The EMA was a co-signatory to an open letter  on 2 May, from BusinessNZ and the heads of several chambers of commerce. The letter said, that the policy would harm jobs, growth and investment, causing interest rates to rise, reducing KiwiSaver retirement savings and making people less well off (source).

The associated media release stated,

The signatories to the letter offer to work with the Labour and Green parties to help increase public understanding of the operation of the electricity market and in ensuring consumers have better choice as the electricity market becomes more competitive.”


BusinessNZ Chief Executive Phil O’Reilly, stated,

More price competition – rather than damaging price controls – is needed to drive down electricity prices.”


Well, that “price competition” has worked so amazingly well that seven and a half months later, on 16 December, one of the signatories to that letter condemning NZ Power wrote,

With power supply clearly outstripping demand, electricity prices are now too high and should come down, the Employers and Manufacturers Association says.

“New Zealand clearly now has an excess of installed electricity capacity,” said Kim Campbell, EMA’s chief executive.

“Demand for power is well below the country’s generation capacity and its price should reduce to help stimulate New Zealand’s economic recovery and offset inflationary pressures forecast in other parts of the economy.

“At present projections the savings available to business and residential consumers would be at least $67 million a year, but we suspect it could be much more.

“Stating as Mighty River Power has, that they will not increase the electricity price for three years is simply not enough.

“The Major Electricity Users Group notes the futures price for wholesale power for the year from 1st April 2014 is 7.14 c/kWh, down 0.17 c/kWh for the year.
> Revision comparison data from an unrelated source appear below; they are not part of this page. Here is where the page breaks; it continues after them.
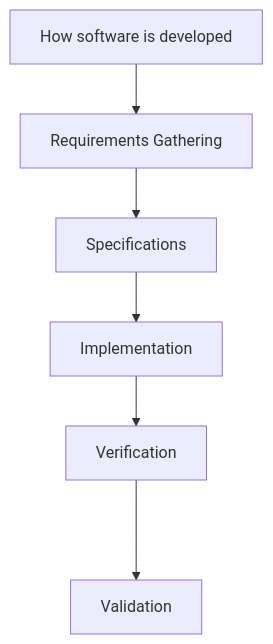
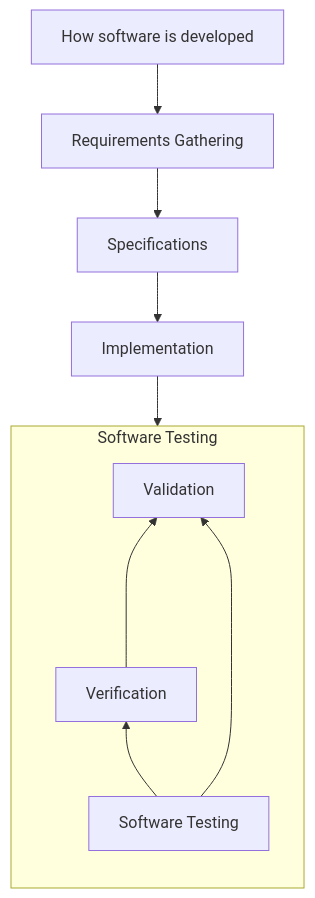
One commit to sd4483/Obsidian changed the diagram in Software Testing/Begin Here.md. Above: the diagram before and after it, drawn with Mermaid. The commit also changed 1 other file, not shown here.

Commit message:
vault backup: 2023-02-28 22:30:15

````diff
--- a/Software Testing/Begin Here.md
+++ b/Software Testing/Begin Here.md
@@ -1,7 +1,11 @@
 ```mermaid
 flowchart TD
 	software[How software is developed]-->req[Requirements Gathering]
 	req --> spec[Specifications] --> impl[Implementation]
 	impl --> verif[Verification]
 	verif ---> val[Validation]
+	subgraph Software Testing
+		direction BT
+		main[Software Testing] --> verif & val
+	end
 ```
````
In a competitive market this reduction would be reflected in wholesale costs which would be passed through to retail customers.

“MEUG calculates that an average household using 8,000 kWh per year would save at least $13.80 per year or $23 million for all households.

“For all businesses and residences the potential cost reductions amount to $67 million in 2014/15.

“To maximise competitiveness our electricity market structures need to ensure the lowest possible power price while signalling the right time to invest in future generation and transmission.


Unfortunately, Campbell then shoots himself in the proverbial foot by adding,

The Labour/Greens electricity proposal to underprice our existing power assets is no answer.

“To spur on market competition businesses should seek out the best power deals at www.whatsmynumber.org.nz/mybusiness

As I said, hasn’t that worked out well?!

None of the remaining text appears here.